Please, Sir, Can I Have Some More?

Anyone who has ever traveled with small children knows that at some point, despite how often you feed them or bribe them with ice cream, the dreaded question must be heard:  are we there yet?  As the Children of Israel progress through the desert on their perfect diet of manna, their minds wander back to the cucumbers, melons, leeks, onions, and garlic of Egypt.  Though they don't realize that the salt of this food was the slavery they endured, they somehow conjure in their minds that it must be better than the personal growth and responsibility that they are currently experiencing.

"The rabble that was among them cultivated a craving, and the Children of Israel also wept once more, and said, "Who will feed us meat? We remember the fish that we ate in Egypt free of charge; the cucumbers, melons, leeks, onions, and garlic.  But now, our life is parched, there is nothing; we have nothing to anticipate but the manna!"  Bamidbar 11:4-6

As slaves, they received nothing free of charge.  They submitted tirelessly and in return were fed so they could work again. The implications are clear however:  beyond their slave labor, they were not required to submit anything else in order to receive food.  When the food that they needed fell daily from the heavens in the desert, what cause did they have to be dissatisfied?  The text spells it out clearly.  Each day, the only anticipation they had was the manna, or the spiritual refining that Hashem had in store for them on a daily basis.  The days of carefree dining were replaced by a table set with manna, new mitzvot, responsibilities and awakenings. For a people so entrenched in slavery, this was simply terrifying.   This cry rooted from something much deeper within, a selfishness.  They wanted unconditional meat.  The slave mentality was the only one which they possessed and the Divine was trying to shake them of this identity.  A kingdom of priests would have to operate on a whole new paradigm and that seemed very uncomfortable.

Sky-High Meat

Sforno notes that the relationship of the Children of Israel to Hashem is a child-parent relationship.  While in some cases children might be at odds with their parents, deep down there is a trust base upon which the child rests.  The child can see the parents having love for them and acting with good intentions.  However, in the case of the Children of Israel, we see something quite wrong in this parasha, for they take this inner conflict they have with Moshe and Hashem to a new level: complete lack of trust.  This is illuminated by the verse that describes their weeping.

"Moshe heard the people weeping in their family groups, each one at the entrance of his tent and the wrath of Hashem flared greatly; and in the eyes of Moshe it was bad."  Bamidbar 11:10
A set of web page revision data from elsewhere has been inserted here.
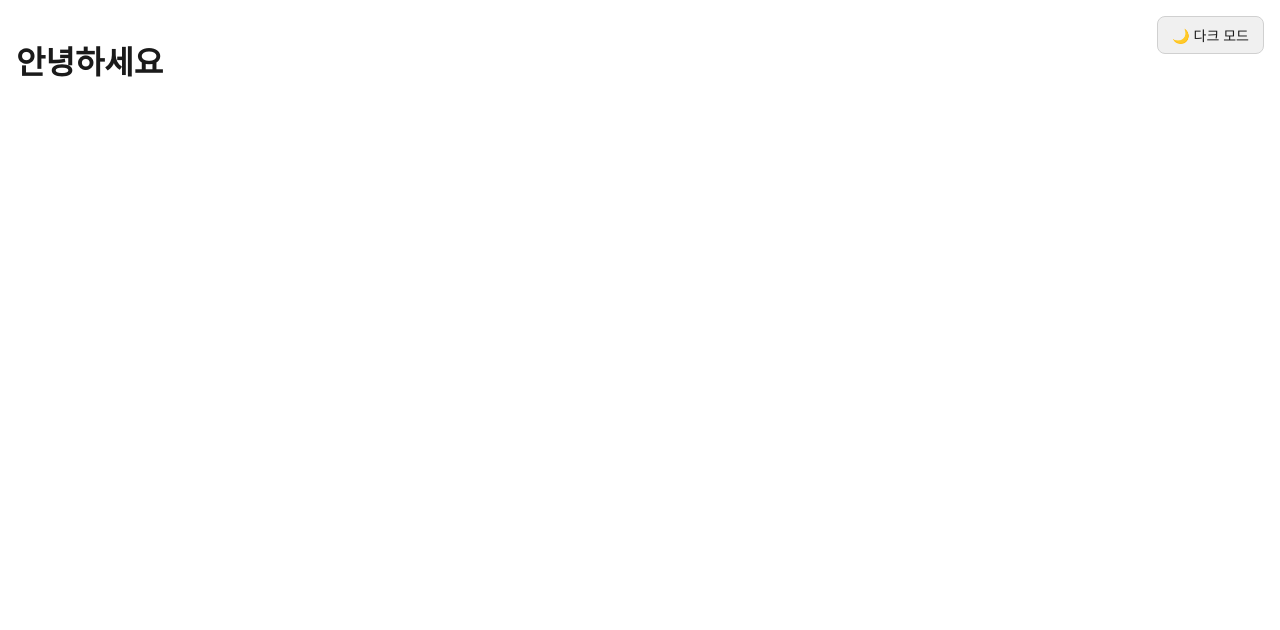
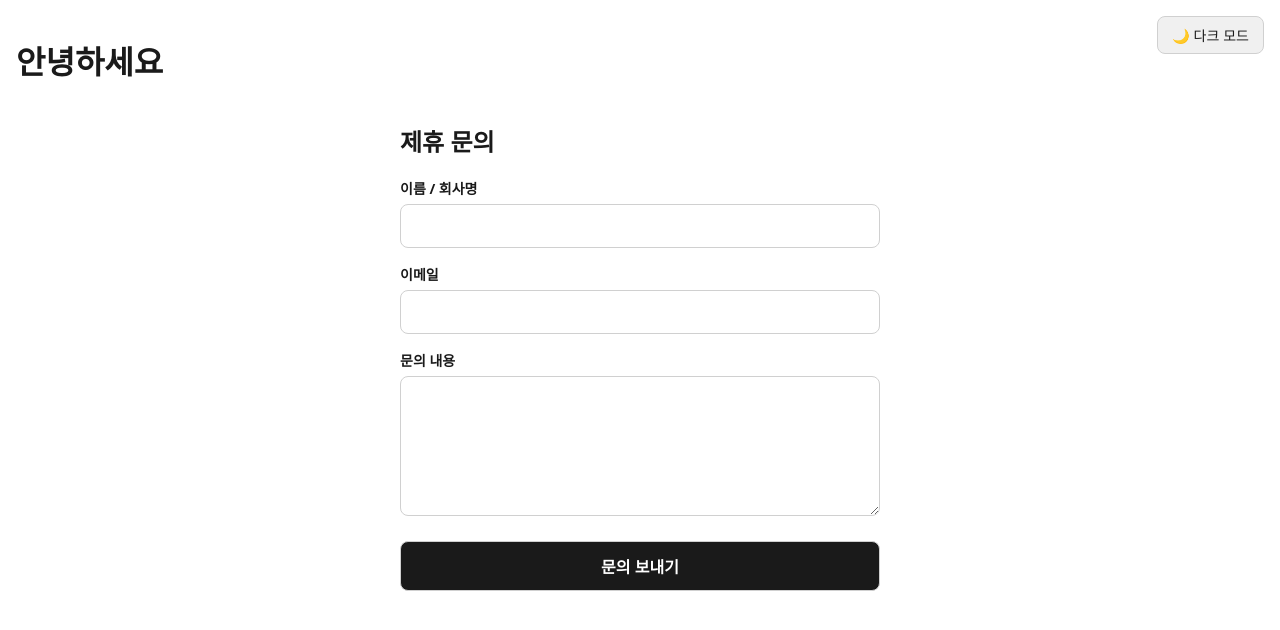
Before and after one commit to beautifulwind/pruduct-builder-lectutre, a plain HTML site: page index.html in a window 1280 px wide. Drawn offline with Linux system fonts and the light colour scheme.

Commit message:
Add partnership inquiry form via Formspree
Co-Authored-By: Claude Opus 5.5 <noreply@anthropic.com>

```diff
--- a/index.html
+++ b/index.html
@@ -48,11 +48,100 @@
             font-size: 14px;
             cursor: pointer;
         }
+        .contact {
+            max-width: 480px;
+            margin: 40px auto 0;
+        }
+        .contact label {
+            display: block;
+            margin: 16px 0 6px;
+            font-size: 14px;
+            font-weight: 600;
+        }
+        .contact input,
+        .contact textarea {
+            box-sizing: border-box;
+            width: 100%;
+            padding: 10px 12px;
+            border: 1px solid var(--button-border);
+            border-radius: 8px;
+            background: var(--bg);
+            color: var(--text);
+            font: inherit;
+        }
+        .contact textarea {
+            min-height: 140px;
+            resize: vertical;
+        }
+        .contact button {
+            margin-top: 20px;
+            width: 100%;
+            padding: 12px;
+            border: 1px solid var(--button-border);
+            border-radius: 8px;
+            background: var(--text);
+            color: var(--bg);
+            font: inherit;
+            font-weight: 600;
+            cursor: pointer;
+        }
+        .contact button:disabled {
+            opacity: 0.6;
+            cursor: default;
+        }
+        .form-status {
+            margin-top: 12px;
+            font-size: 14px;
+        }
     </style>
 </head>
 <body>
     <button class="theme-toggle" id="themeToggle" type="button"></button>
     <h1>안녕하세요</h1>
+
+    <section class="contact">
+        <h2>제휴 문의</h2>
+        <form id="contactForm" action="https://formspree.io/f/xyeewbjn" method="POST">
+            <label for="name">이름 / 회사명</label>
+            <input id="name" name="name" type="text" required>
+
+            <label for="email">이메일</label>
+            <input id="email" name="email" type="email" required>
+
+            <label for="message">문의 내용</label>
+            <textarea id="message" name="message" required></textarea>
+
+            <input type="hidden" name="_subject" value="새 제휴 문의">
+            <button type="submit">문의 보내기</button>
+            <p class="form-status" id="formStatus" role="status"></p>
+        </form>
+    </section>
+
+    <script>
+        var form = document.getElementById('contactForm');
+        var formStatus = document.getElementById('formStatus');
+
+        form.addEventListener('submit', function (e) {
+            e.preventDefault();
+            var submit = form.querySelector('button[type="submit"]');
+            submit.disabled = true;
+            formStatus.textContent = '보내는 중...';
+
+            fetch(form.action, {
+                method: 'POST',
+                body: new FormData(form),
+                headers: { 'Accept': 'application/json' }
+            }).then(function (res) {
+                if (!res.ok) throw new Error();
+                form.reset();
+                formStatus.textContent = '문의가 접수되었습니다. 빠르게 연락드리겠습니다.';
+            }).catch(function () {
+                formStatus.textContent = '전송에 실패했습니다. 잠시 후 다시 시도해 주세요.';
+            }).finally(function () {
+                submit.disabled = false;
+            });
+        });
+    </script>
 
     <script>
         var toggle = document.getElementById('themeToggle');
```
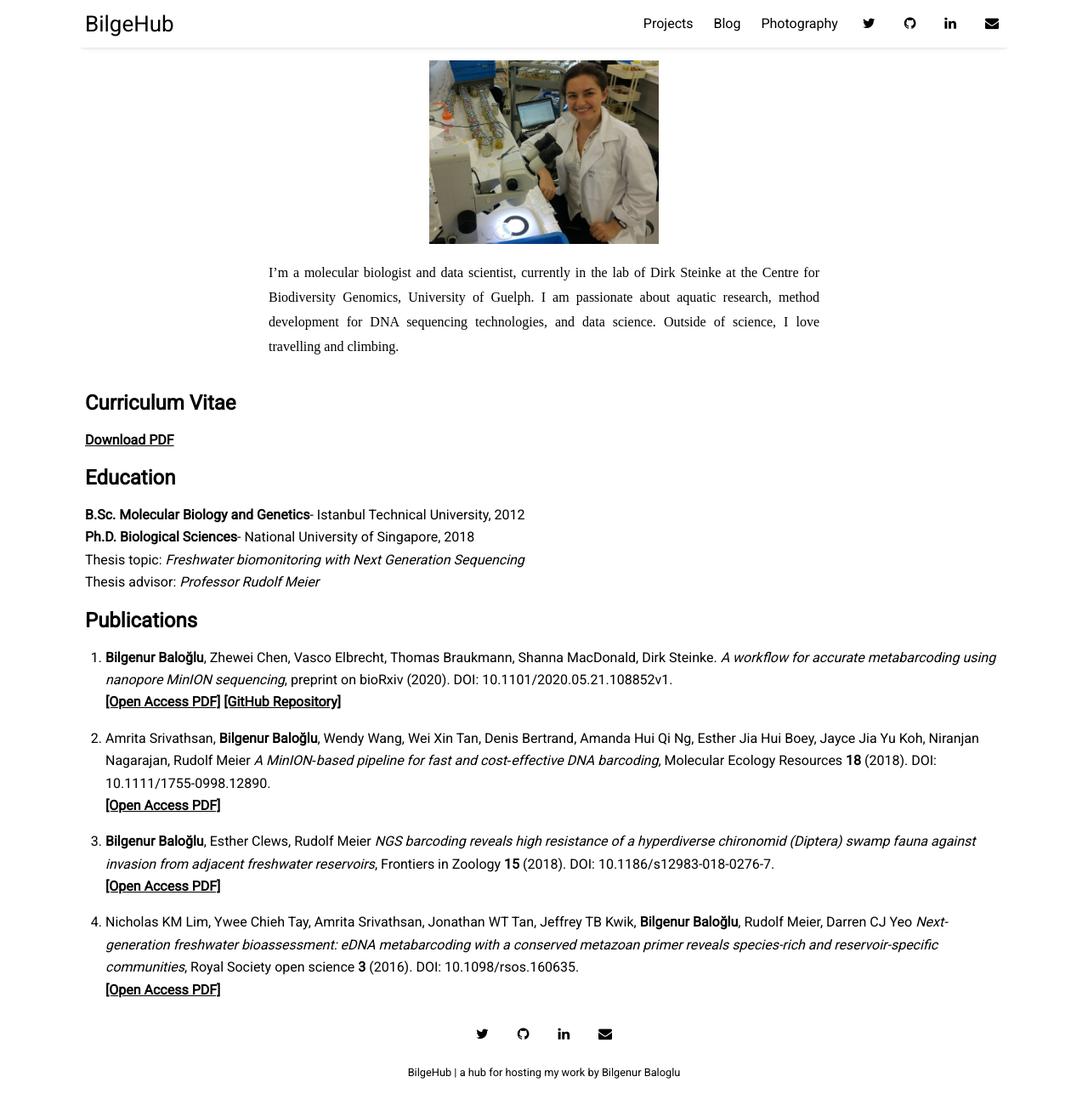
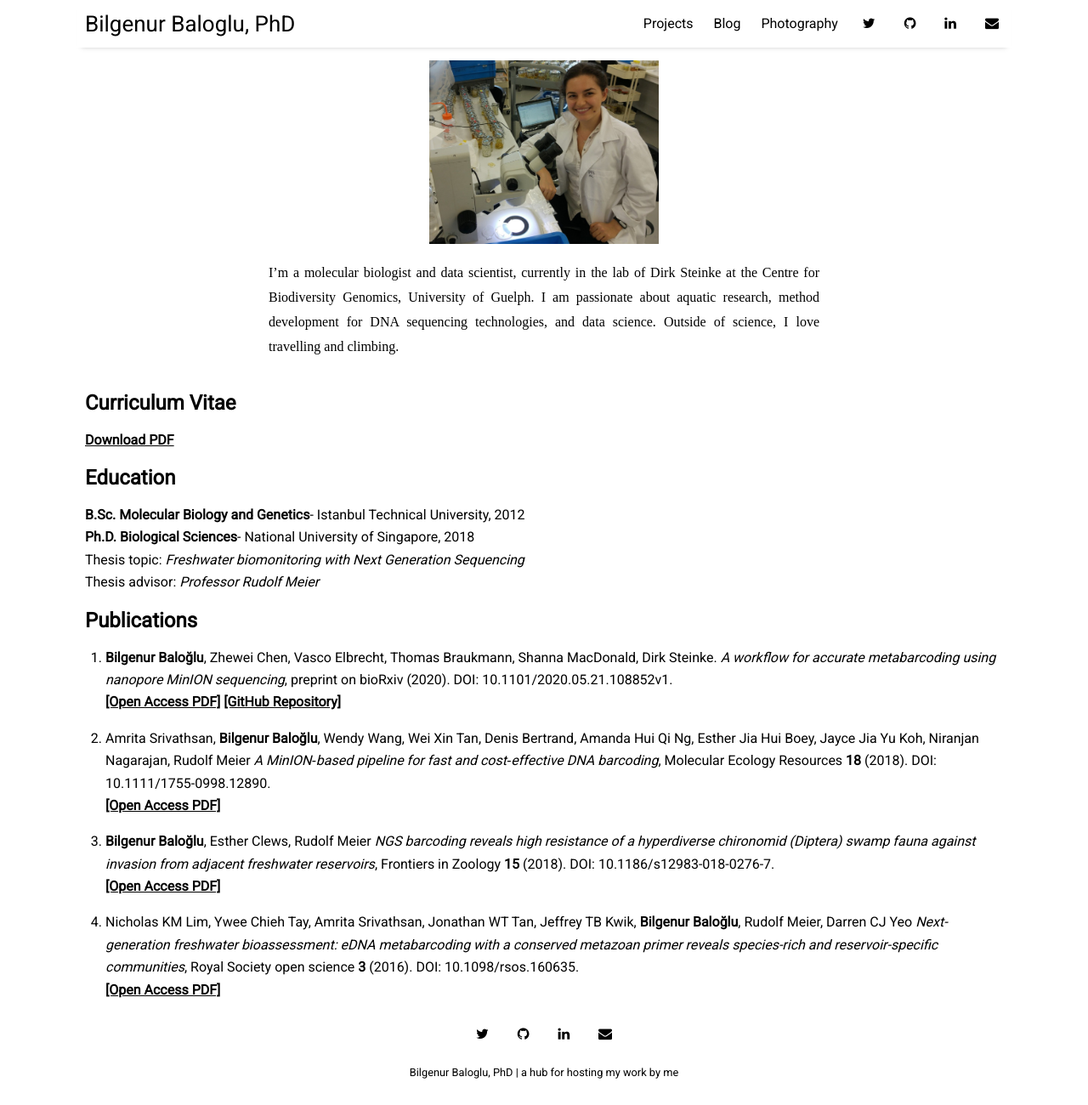
Before and after one commit to BBaloglu/bbaloglu.github.io, a Jekyll site: the page built from index.html, in a window 1280 px wide and 1300 px high. Shown: the whole window at 85% size. Built offline with Jekyll 4.4.1, drawn with Linux system fonts in a browser that asks for light colours; nearby versions of some CDN libraries; the list of posts is cut into pages by our own code.

Commit message:
narcissism

```diff
--- a/_config.yml
+++ b/_config.yml
@@ -14,9 +14,9 @@ sass:
   style: :nested
 
 # Customise atom feed settings (this is where Jekyll-Feed gets configuration information)
-title:		     "BilgeHub"
+title:		     "Bilgenur Baloglu, PhD"
 description:	     "a hub for hosting my work"
-author:              "Bilgenur Baloglu"
+author:              "me"
 
 # RSS 2.0 can be used instead of Atom by uncommenting following two lines
 #feed:
```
In Hebrew, bokeh implies not only weeping but also lamenting, as if they had lost something tremendous and were in great travail.  The Ohr HaChayim implies that it is clear from the text that their loss of trust in their leadership could only be the cause of such a great outpouring of emotion.  For each leader of the family group to be visibly and audibly mournful outside of their tent implies that their distrust was widespread, and lay even at the heads of households.  Immediately following, we see that the heinous lamenting of the people is not only unwelcome in the ears of Moshe and Hashem, but in their sight as well.  Hashem special orders the meat - fresh quail from afar - and the Children of Israel will dine exorbitantly: but at a high price.

"To the people you shall say, ‘Prepare yourselves for tomorrow and you shall eat meat, for you have wept in the ear of Hashem, saying; ‘Who will feed us meat?'  for it was better for us in Egypt.  So Hashem will give you meat and you will eat.  Not for one day shall you eat, nor two days, nor five days, nor ten days nor twenty days.  Until an entire month of days until it comes out of your nose, and becomes nauseating to you, because you have rejected HashemWho is in your midst, and you have wept before Him, saying: ‘Why did we leave Egypt.'"  Bamidbar 11:18-20

What dulled state have the people plunged themselves into that we see no rejection of such an offer after it is given?  Where is the teshuvah, the remorse for their demanding behavior?  Had they repented, the Ohr HaChayim eludes to the fact that they might not have perished from the meat and their desires.  We see from their lack of response in the text afterwards that the hungering they have for meat goes soul deep - they are infatuated with the desire to consume meat under any circumstance.  They have not lost their slave state of mind and are willing to sacrifice their soul growth for the sake of something chewy between their teeth.  It is at this point that Hashem knows that these complainers are incorrigible; they have no hope of growth despite the miracles, the daily manna, and Hashem's sustaining hand throughout the wilderness. Their fate is set:  Hashem will allow them to devour their own souls with their passions, and then erase them from the journey in the hopes of saving the rest of the people.  But after the quail arrives and the complainers are given punitive measures, we see that the damage from their weeping has done more than just arouse wrath in Hashem: it has infected the nation with doubt, distrust, and hopelessness.  This outward act of discontent sets the stage for the calamity with the spies and the eventual destruction of our Temple.  This price is much higher to pay than the deaths of those who yearned for meat.  Bokeh.

So What's The Special?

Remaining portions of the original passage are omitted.